Initially the presence of Mullen fools the audience into thinking this film is about his character, and a journey of redemption for Joseph, in a similar vein to Ken Loach’s My Name Is Joe (1998), in which Mullen also plays a character called Joe, with a troubled past. Gradually though, Tyrannosaur reveals itself as a true two-hander, giving equal weight to the story of Hannah, and indeed, by the end of the film it is her story that is the more powerful and her character that has been on the most transformative journey. It is by meeting Hannah that Joseph is changed, not by any ambition on his part to change.
Although it sounds like the plot of a social realist film – and in different hands it would have worked perfectly well as such – Considine and cinematographer Erik Wilson have crafted something much more cinematic than the traditional ‘kitchen sink’ drama. There are some beautiful shots and compositions used by Considine, like the shot of Joseph stumbling home from the pub on his own, silhouetted against the night sky, a shot that is later repeated with Joseph now accompanied by Hannah, cementing the bond that has formed between the two. Editing and music also work to give a broad, expansive feel, to what is essentially a low-budget domestic drama.
Peter Mullen is excellent in the sort of role that has become his bread and butter. There is no one better at portraying the pent-up anger and frustration of a working class man in Britain. Despite being set in Leeds, Mullen’s character is recognisably a product of Glasgow, a violent man, never permitted to show emotion or fear, but at the same time willing to fight for what he loves or cares about. The remorse for his dead dog after he has killed it is touching. A man who has made many mistakes and has many regrets, yet has no idea how to change. Marsden as James is quite terrifying, one minute loving and the next abusive, and gives a brief but terrifying insight into what goes on behind the closed doors of suburbia. The real revelation however is Colman, breaking free from supporting roles in British television comedy, her portrayal of Hannah is both touching, infuriating and powerful.
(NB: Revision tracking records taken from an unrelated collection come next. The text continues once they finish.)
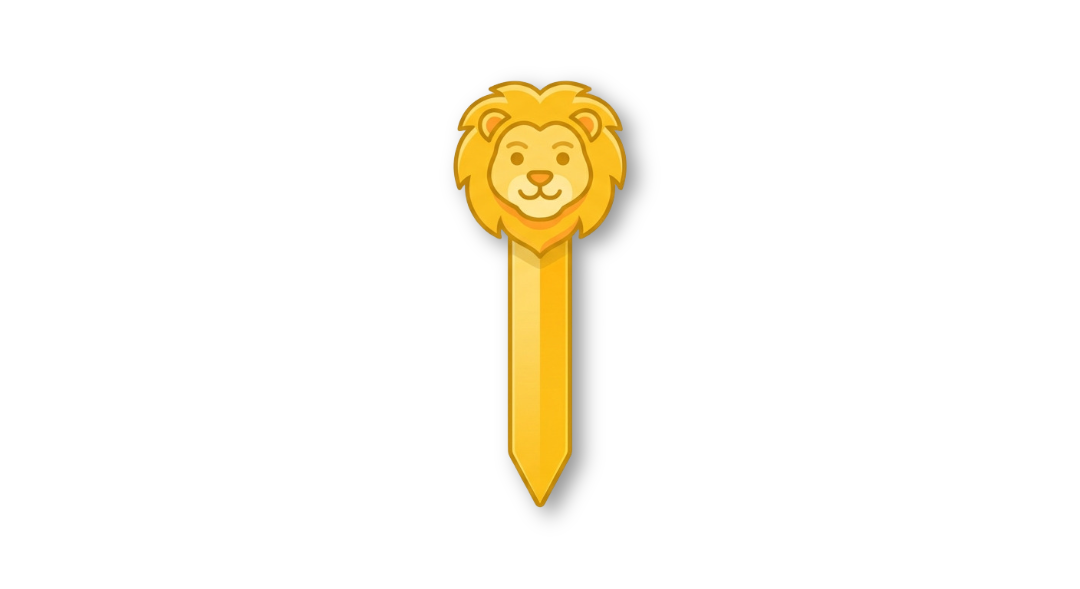
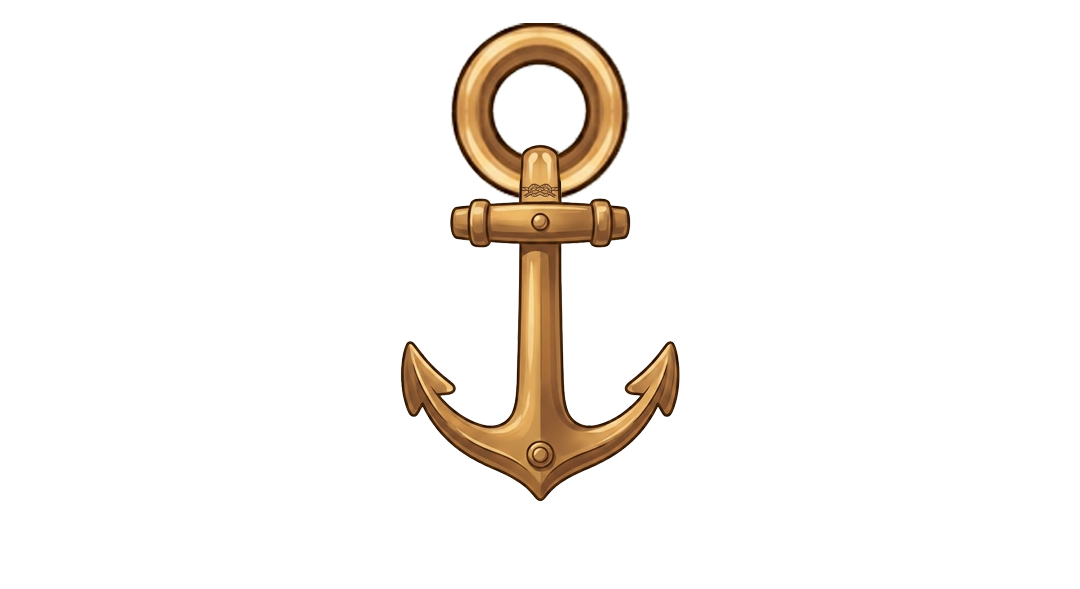
Refinacion de animacion de resultado, fix a modo hype, logica isDupla, retoque a asset de ancla puntero

Changed region(s): [[0.3667, 0.0306, 0.6417, 0.8862]]

diff --git a/src/app/components/results-animation/reveal-overlay.component.scss b/src/app/components/results-animation/reveal-overlay.component.scss
@@ -56,7 +56,7 @@ $ease-out: cubic-bezier(0.55, 0, 0.45, 1); // colapso suave
   inset: 0;
 }
 
-/* ---------- Texto delineado ---------- */
+/* ---------- Texto delineado (modo normal / no-hype) ---------- */
 .reveal-text {
   position: absolute;
   left: 50%;
@@ -68,27 +68,27 @@ $ease-out: cubic-bezier(0.55, 0, 0.45, 1); // colapso suave
   font-size: clamp(64px, 17vw, 230px);
   line-height: 0.9;
   letter-spacing: 0.02em;
-  color: #FFD700;
+  color: #ffffff;
   paint-order: stroke fill;
-  -webkit-text-stroke: clamp(6px, 1.2vw, 12px) #1A0500;
-  text-stroke: clamp(6px, 1.2vw, 12px) #1A0500;
-  filter: drop-shadow(0 0 12px #FF990044);
+  -webkit-text-stroke: clamp(4px, 0.8vw, 8px) #001a3a;
+  text-stroke: clamp(4px, 0.8vw, 8px) #001a3a;
+  filter: drop-shadow(0 0 12px #2299FF88);
 
   // estado inicial: fuera por la izquierda
   transform: translate(-50%, -50%) translateX(-82vw) translateY(var(--reveal-text-y)) scale(1);
   opacity: 0;
   transition:
-    transform var(--reveal-enter) $ease-in var(--reveal-text-delay),
+    transform var(--reveal-enter) cubic-bezier(0.25, 1, 0.5, 1) var(--reveal-text-delay),
     opacity calc(var(--reveal-enter) * 0.7) ease var(--reveal-text-delay);
 
   &.enter {
     transform: translate(-50%, -50%) translateX(0) translateY(var(--reveal-text-y)) scale(1);
     opacity: 1;
-    animation: neon-flicker 4s cubic-bezier(0.37, 0, 0.63, 1) infinite;
+    animation: neon-flicker-blue 4s cubic-bezier(0.37, 0, 0.63, 1) infinite;
     animation-delay: var(--reveal-enter);
   }
   &.collapse {
-    transform: translate(-50%, -50%) translateX(0) translateY(0) scale(var(--reveal-text-shrink));
+    transform: translate(-50%, -50%) translateX(var(--reveal-collapse-x, 0px)) translateY(var(--reveal-collapse-y, 0px)) scale(var(--reveal-text-shrink));
     opacity: 0.9;
     transition:
       transform var(--reveal-shrink) $ease-out,
@@ -96,7 +96,7 @@ $ease-out: cubic-bezier(0.55, 0, 0.45, 1); // colapso suave
   }
   &.gone {
     opacity: 0;
-    transform: translate(-50%, -50%) translateX(0) translateY(0) scale(var(--reveal-text-shrink));
+    transform: translate(-50%, -50%) translateX(var(--reveal-collapse-x, 0px)) translateY(var(--reveal-collapse-y, 0px)) scale(var(--reveal-text-shrink));
     transition:
       transform var(--reveal-shrink) $ease-out,
       opacity var(--reveal-clear) $ease-out;
@@ -177,10 +177,10 @@ $ease-out: cubic-bezier(0.55, 0, 0.45, 1); // colapso suave
     opacity: 1;
   }
 
-  // colapso: ambas convergen al centro exacto y se encogen
+  // colapso: ambas convergen al centro de la rueda y se encogen
   &.left.collapse,
   &.right.collapse {
-    transform: translate(-50%, -50%) translateX(0) scale(var(--reveal-img-shrink));
+    transform: translate(-50%, -50%) translateX(var(--reveal-collapse-x, 0px)) translateY(var(--reveal-collapse-y, 0px)) scale(var(--reveal-img-shrink));
     opacity: 1;
     transition:
       transform var(--reveal-shrink) $ease-out,
@@ -188,7 +188,7 @@ $ease-out: cubic-bezier(0.55, 0, 0.45, 1); // colapso suave
   }
   &.left.gone,
   &.right.gone {
-    transform: translate(-50%, -50%) translateX(0) scale(var(--reveal-img-shrink));
+    transform: translate(-50%, -50%) translateX(var(--reveal-collapse-x, 0px)) translateY(var(--reveal-collapse-y, 0px)) scale(var(--reveal-img-shrink));
     opacity: 0;
     transition:
       transform var(--reveal-shrink) $ease-out,

diff --git a/src/app/home/home.page.ts b/src/app/home/home.page.ts
@@ -360,11 +360,13 @@ export class HomePage implements OnInit, AfterViewInit, OnDestroy {
         .then(async () => {
           const label = cmd.resultLabel?.trim();
           if (label) {
+            const isDupla = String(cmd.outerPosition) === String(cmd.innerPosition);
             await this.reveal.play({
               leftImage:  ANIMAL_MAP[String(cmd.outerPosition)]?.image       ?? '',
               rightImage: ANIMAL_MAP[String(cmd.innerPosition)]?.innerImage  ?? '',
               text: label,
-              hype: true,
+              hype: isDupla,
+              collapseTarget: this.wheelContainer.getWheelCenterViewport() ?? undefined,
             });
           }
           this.orchestrator.notifySpinComplete();
@@ -886,11 +888,13 @@ export class HomePage implements OnInit, AfterViewInit, OnDestroy {
       // Animación de resultado antes de mostrar overlay estático
       const revealLabel = backendResult.resultLabel?.trim();
       if (revealLabel) {
+        const isDupla = String(result.outerPosition) === String(result.innerPosition);
         await this.reveal.play({
           leftImage:  ANIMAL_MAP[String(result.outerPosition)]?.image       ?? '',
           rightImage: ANIMAL_MAP[String(result.innerPosition)]?.innerImage  ?? '',
           text: revealLabel,
-          hype: true,
+          hype: isDupla,
+          collapseTarget: this.wheelContainer.getWheelCenterViewport() ?? undefined,
         });
       }
 

diff --git a/src/global.scss b/src/global.scss
@@ -51,6 +51,17 @@
   92%  { filter: drop-shadow(0 0 6px #FFB300)  drop-shadow(0 0 20px #FF880088) drop-shadow(0 0 45px #FF440044); }
   100% { filter: drop-shadow(0 0 8px #FFB300)  drop-shadow(0 0 26px #FF8800BB) drop-shadow(0 0 55px #FF440055); }
 }
+@keyframes neon-flicker-blue {
+  0%   { filter: drop-shadow(0 0 8px #2299FF)  drop-shadow(0 0 26px #0066FFBB) drop-shadow(0 0 55px #0033BB55); }
+  12%  { filter: drop-shadow(0 0 4px #1188EE)  drop-shadow(0 0 16px #0055DD77) drop-shadow(0 0 38px #002299AA); }
+  23%  { filter: drop-shadow(0 0 18px #44AAFF) drop-shadow(0 0 48px #2288FFCC) drop-shadow(0 0 90px #0055FF77); }
+  41%  { filter: drop-shadow(0 0 9px #2299FF)  drop-shadow(0 0 28px #0066FF99) drop-shadow(0 0 58px #0033BB55); }
+  58%  { filter: drop-shadow(0 0 3px #1188EE)  drop-shadow(0 0 14px #0055DD66) drop-shadow(0 0 32px #002299AA); }
+  67%  { filter: drop-shadow(0 0 22px #55BBFF) drop-shadow(0 0 60px #33AAFFDD) drop-shadow(0 0 110px #0066FF88); }
+  83%  { filter: drop-shadow(0 0 11px #2299FF) drop-shadow(0 0 32px #0066FFAA) drop-shadow(0 0 65px #0033BB66); }
+  92%  { filter: drop-shadow(0 0 6px #2299FF)  drop-shadow(0 0 20px #0066FF88) drop-shadow(0 0 45px #0033BB44); }
+  100% { filter: drop-shadow(0 0 8px #2299FF)  drop-shadow(0 0 26px #0066FFBB) drop-shadow(0 0 55px #0033BB55); }
+}
 @keyframes hype-slide {
   0%   { transform: translate(-50%, -50%) translateX(-95vw) scale(0.92); opacity: 0; }
   14%  { opacity: 1; }

diff --git a/src/app/components/wheel-container/wheel-container.component.ts b/src/app/components/wheel-container/wheel-container.component.ts
@@ -1,4 +1,4 @@
-import { Component, Input, Output, EventEmitter, ElementRef, ViewChild, OnChanges, SimpleChanges, OnInit, AfterViewInit, NgZone, ChangeDetectionStrategy, ChangeDetectorRef } from '@angular/core';
+import { Component, Input, ElementRef, ViewChild, OnChanges, SimpleChanges, OnInit, AfterViewInit, NgZone, ChangeDetectionStrategy, ChangeDetectorRef } from '@angular/core';
 import { CommonModule } from '@angular/common';
 import { Animal, WheelSpinResult, WheelItem } from '../../interfaces/wheel-general.interface';
 import { GameState } from '../../interfaces/game.enums';
@@ -470,6 +470,13 @@ export class WheelContainerComponent implements OnInit, AfterViewInit, OnChanges
         resolve();
       }, this.RESET_DURATION_MS + 100);
     });
+  }
+
+  public getWheelCenterViewport(): { x: number; y: number } | null {
+    const svgEl = this.outerWheel?.nativeElement?.ownerSVGElement;
+    if (!svgEl) return null;
+    const rect = svgEl.getBoundingClientRect();
+    return { x: rect.left + rect.width / 2, y: rect.top + rect.height / 2 };
   }
 
   public getRouletteNumber(index: number): string {

diff --git a/src/app/components/results-animation/reveal-overlay.component.ts b/src/app/components/results-animation/reveal-overlay.component.ts
@@ -200,6 +200,11 @@ export class RevealOverlayComponent implements OnDestroy {
     host.style.setProperty('--reveal-img-shrink', `${imgShrink}`);
     host.style.setProperty('--reveal-text-shrink', `${textShrink}`);
     host.style.setProperty('--reveal-text-y', `${textY}vh`);
+    const target = cfg.collapseTarget;
+    const offsetX = target ? target.x - window.innerWidth  / 2 : 0;
+    const offsetY = target ? target.y - window.innerHeight / 2 : 0;
+    host.style.setProperty('--reveal-collapse-x', `${offsetX}px`);
+    host.style.setProperty('--reveal-collapse-y', `${offsetY}px`);
   }
 
   /** Detecta el modo hype y, si aplica, construye las ráfagas de texto. */

diff --git a/src/theme/responsive-variables.scss b/src/theme/responsive-variables.scss
@@ -836,14 +836,14 @@
   :root {
     /* === WHEEL & GAME AREA === */
     --wheel-margin-top: 5%;
-    --wheel-right: -45vh;
+    --wheel-right: -50vh;
     --wheel-center-size: 40%;
     --wheel-border-size: 118vh;
     --wheel-diameter: 80vh;
     --wheel-border-transform-x: 0px;
     --wheel-border-transform-y: 0px;
-    --pointer-size: 95px;
-    --pointer-top: -20px;
+    --pointer-size: 210px;
+    --pointer-top: -15px;
 
     /* === ANIMAL DISPLAY === */
     --animal-image-size: 240px;

diff --git a/src/app/components/results-animation/reveal.service.ts b/src/app/components/results-animation/reveal.service.ts
@@ -54,6 +54,8 @@ export interface RevealConfig {
   waves?: number;
   /** fuerza la secuencia "hype" (ráfaga + parpadeos + aterrizaje final). */
   hype?: boolean;
+  /** Coordenadas viewport del punto de destino del colapso final (por defecto: centro de pantalla). */
+  collapseTarget?: { x: number; y: number };
 }
 
 @Injectable({ providedIn: 'root' })

diff --git a/docs/ADAPTACION/BLOQUE C/implementado/c3-retoque-animacion-resultado.md b/docs/ADAPTACION/BLOQUE C/implementado/c3-retoque-animacion-resultado.md
@@ -1,0 +1,96 @@
+# C3 — Retoque visual de la animación de resultado
+
+## Diagnóstico
+
+La animación ya tiene suficiente dinamismo: desplazamiento de texto para atrapar la mirada → texto estático que brilla como letrero. La fase dinámica no se toca. El problema está en la **fase estática (hold)**: se ve genérica porque la fuente no tiene personalidad y el efecto de brillo no transmite calidad.
+
+## Dirección
+
+- **Emoción:** celebración. Referencia: máquinas tragaperras.
+- **Qué se mejora:** solo la fase estática. La fuente y el tratamiento visual del texto en reposo.
+- **El overlay está bien.** No se toca el sonido.
+
+## Fuente
+
+Debe sentirse **cálida y expresiva** — no fría ni geométrica. Referencia de personalidad: letras de cartel festivo, display bold con algo de humanismo, trazos que no sean perfectamente mecánicos. Opciones a evaluar (Google Fonts, libre):
+
+| Fuente | Característica |
+|---|---|
+| **Lilita One** | Bold latino, trazo uniforme caliente |
+| **Boogaloo** | Informal festivo, ligero |
+| **Righteous** | Display cálido, algo retro |
+| **Titan One** | Muy bold, impacto, cercano al cartel |
+| **Fredoka One** | Redondeado, amigable |
+
+Elegir la que mejor lea como **grito** en mayúsculas y que tenga personalidad cuando está estática en pantalla.
+
+## Dos modos de texto
+
+La animación distingue dos casos según el resultado:
+
+| Modo | Condición | Comportamiento |
+|---|---|---|
+| **Hype** (morocha/dupla) | `outerPosition === innerPosition` | Ráfaga horizontal + parpadeos verticales + texto final centrado. Texto dorado (`#FFD700`) con brillo ámbar. |
+| **Normal** (resultado simple) | `outerPosition !== innerPosition` | Texto entra desde la izquierda, se detiene en el centro. Texto **blanco** con brillo **azul**. Sin ráfagas. |
+
+La condición se evalúa en `home.page.ts` en los dos puntos donde se llama `reveal.play()`:
+```ts
+const isDupla = String(cmd.outerPosition) === String(cmd.innerPosition);
+await this.reveal.play({ ..., hype: isDupla });
+```
+
+## Efecto de brillo
+
+### Modo hype — brillo ámbar/dorado
+`@keyframes neon-flicker` en `src/global.scss` — 9 keyframes irregulares en tono ámbar/dorado. Easing `cubic-bezier(0.37, 0, 0.63, 1)`, duración 4 s.
+
+### Modo normal — brillo azul
+`@keyframes neon-flicker-blue` en `src/global.scss` — misma estructura que `neon-flicker` pero en tono azul eléctrico (`#2299FF` / `#0066FF`). Aplicado a `.reveal-text` en el componente.
+
+Características comunes:
+- Borde/outline grueso de contraste para leer a distancia en TV.
+- `paint-order: stroke fill` — el outline queda detrás del relleno.
+- Pulso orgánico con easing no lineal y variación de intensidad entre keyframes.
+
+## Colapso al centro de la rueda
+
+Al terminar la animación, todos los elementos (imágenes y texto) se desplazan al **centro exacto de la rueda**, independientemente del breakpoint.
+
+**Implementación:**
+- `WheelContainerComponent.getWheelCenterViewport()` devuelve las coordenadas viewport del centro del SVG.
+- `RevealConfig.collapseTarget?: { x, y }` recibe esas coordenadas.
+- `applyVars()` en el overlay calcula el offset respecto al centro de pantalla y lo inyecta como `--reveal-collapse-x` / `--reveal-collapse-y`.
+- Los estados `.collapse` y `.gone` de imágenes y texto aplican ese offset en su `transform`.
+- Fallback: `0px` / `0px` (centro de pantalla) si el elemento no está disponible.
+
+## Lo que NO cambia
+
+- La secuencia de entrada (desplazamiento / ráfagas).
+- El overlay y su opacidad.
+- El sonido.
+- Los timings de `REVEAL_DEFAULTS`.
+
+## Criterios de aceptación
+
+- La fuente en fase estática tiene personalidad visible — no es una sans-serif genérica.
+- Modo hype: brillo irradia calidez (tono ámbar/dorado).
+- Modo normal: texto blanco con brillo azul, sin ráfagas, entrada suave sin saltos.
+- Los elementos colapsan hacia el centro de la rueda en todos los breakpoints.
+- El texto es legible a distancia en TV con el outline.
+- No hay regresiones en la fase dinámica de entrada.
+
+## Archivos modificados
+
+| Archivo | Cambios |
+|---|---|
+| `src/index.html` | `<link>` preconnect + stylesheet de Titan One |
+| `src/global.scss` | `@keyframes neon-flicker` (ámbar) + `@keyframes neon-flicker-blue` (azul) |
+| `reveal-overlay.component.scss` | Fuente `Titan One`; modo hype: dorado `#FFD700`; modo normal: blanco `#ffffff` con brillo azul y easing sin overshoot `cubic-bezier(0.25, 1, 0.5, 1)`; colapso con `--reveal-collapse-x/y` |
+| `reveal-overlay.component.ts` | `applyVars` inyecta `--reveal-collapse-x/y` calculados desde `collapseTarget` |
+| `reveal.service.ts` | `RevealConfig` añade `collapseTarget?: { x, y }` |
+| `wheel-container.component.ts` | Método público `getWheelCenterViewport()` |
+| `home.page.ts` | Condición `isDupla` para `hype`; pasa `collapseTarget` en ambos puntos de llamada |
+
+## Estado
+
+Implementado

diff --git a/docs/ADAPTACION/BLOQUE C/c7-colores-animales-resultados-por-tema.md b/docs/ADAPTACION/BLOQUE C/c7-colores-animales-resultados-por-tema.md
@@ -1,0 +1,97 @@
+# C7 — Colores de los círculos de animales según tema activo de la rueda
+
+## Problema
+
+Los círculos que encuadran las imágenes de animales en la animación de resultados (`char-ring`) tienen colores hardcodeados en el SCSS:
+
+- `.ring-left` → fondo `#128DFC`, glow `#1A0B79`
+- `.ring-right` → fondo `#FFE28F`, glow `#FFE28F`
+
+El proyecto ya tiene un sistema de paletas por tema (`Clasica`, `Caribe`, `Selva`) definido en `wheel-palettes.ts`, con colores distintos para rueda externa e interna. La animación de resultado los ignora completamente: los colores son siempre los mismos independientemente del tema activo.
+
+## Requerimiento
+
+- El **animal izquierdo** (entra desde la izquierda) corresponde a la **rueda externa** y debe mostrar el fondo y glow con el color primario del tema activo de la rueda externa.
+- El **animal derecho** (entra desde la derecha) corresponde a la **rueda interna** y debe mostrar el fondo y glow con el color primario del tema activo de la rueda interna.
+- El cambio aplica tanto al `background` como al `box-shadow` (glow) de cada `char-ring`.
+
+## Fuente de verdad
+
+`src/app/components/wheel-container/wheel-palettes.ts`
+
+- `ACTIVE_PALETTE` selecciona la paleta activa.
+- Cada paleta expone `outerWheelColors` e `innerWheelColors`.
+- El color representativo de cada rueda es el `color` del primer stop (`offset: '60%'`) del primer gradiente.
+
+## Implementación sugerida
+
+### 1. Extender `RevealConfig` — `reveal.service.ts`
+
+Añadir dos campos opcionales:
+
+```ts
+leftThemeColor?: string;   // color primario rueda externa
+rightThemeColor?: string;  // color primario rueda interna
+```
+
+### 2. Pasar los colores al llamar a `play()` — `home.page.ts`
+
+```ts
+import { WHEEL_PALETTES, ACTIVE_PALETTE } from '...wheel-palettes';
+
+const palette = WHEEL_PALETTES[ACTIVE_PALETTE];
+this.reveal.play({
+  leftImage: '...',
+  rightImage: '...',
+  text: 'DUPLA',
+  leftThemeColor:  palette.outerWheelColors[0].stops[0].color,
+  rightThemeColor: palette.innerWheelColors[0].stops[0].color,
+});
+```
+
+### 3. Inyectar como CSS custom properties — `reveal-overlay.component.ts`
+
+En `applyVars()`:
+
+```ts
+host.style.setProperty('--ring-left-color',  cfg.leftThemeColor  ?? '#128DFC');
+host.style.setProperty('--ring-right-color', cfg.rightThemeColor ?? '#FFE28F');
+```
+
+### 4. Usar las variables en SCSS — `reveal-overlay.component.scss`
+
+Reemplazar los colores hardcoded en `.ring-left` y `.ring-right`:
+
+```scss
+&.ring-left {
+  background: var(--ring-left-color);
+  box-shadow:
+    0 0 0 3px oklch(0.98 0.01 250 / 0.55),
+    0 0 28px 4px var(--ring-left-color),
+    0 10px 30px oklch(0 0 0 / 0.45);
+}
+&.ring-right {
+  background: var(--ring-right-color);
+  box-shadow:
+    0 0 0 3px oklch(0.98 0.01 250 / 0.55),
+    0 0 28px 4px var(--ring-right-color),
+    0 10px 30px oklch(0 0 0 / 0.45);
+}
+```
+
+## Lo que NO cambia
+
+- La lógica de animación (timings, fases, hype).
+- La estructura del `char-ring` y `char-fill`.
+- Los colores del texto (`reveal-text`, `hype-word`, `hype-final`).
+
+## Criterios de aceptación
+
+- Con paleta `Clasica` activa: animal izquierdo muestra tono azul `#2097FC`, animal derecho muestra tono dorado `#FFD890`.
+- Con paleta `Selva` activa: animal derecho muestra tono verde `#1EC468`.
+- Si `leftThemeColor` / `rightThemeColor` no se pasan, los colores por defecto son los actuales (sin regresión).
+- No hay regresiones en la animación de entrada ni salida.
+
+## Estado
+
+Pendiente de implementación.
Like Kathy Burke before her, Colman’s career, successful though it has been, may well have been a waste of talent, and one can only hope more demanding film roles follow on from Tyrannosaur, although, like Burke, it would not be a surprise if cinema struggles to find roles that fully exploit her potential.
Paddy Considine, who has revealed his preference to continue directing alongside acting, if not instead of acting, in the future, will not have a similar problem with finding material and opportunity in the future, and on the basis of his debut feature, there is much to look forward from him.
Film Rating: 4 out of 5.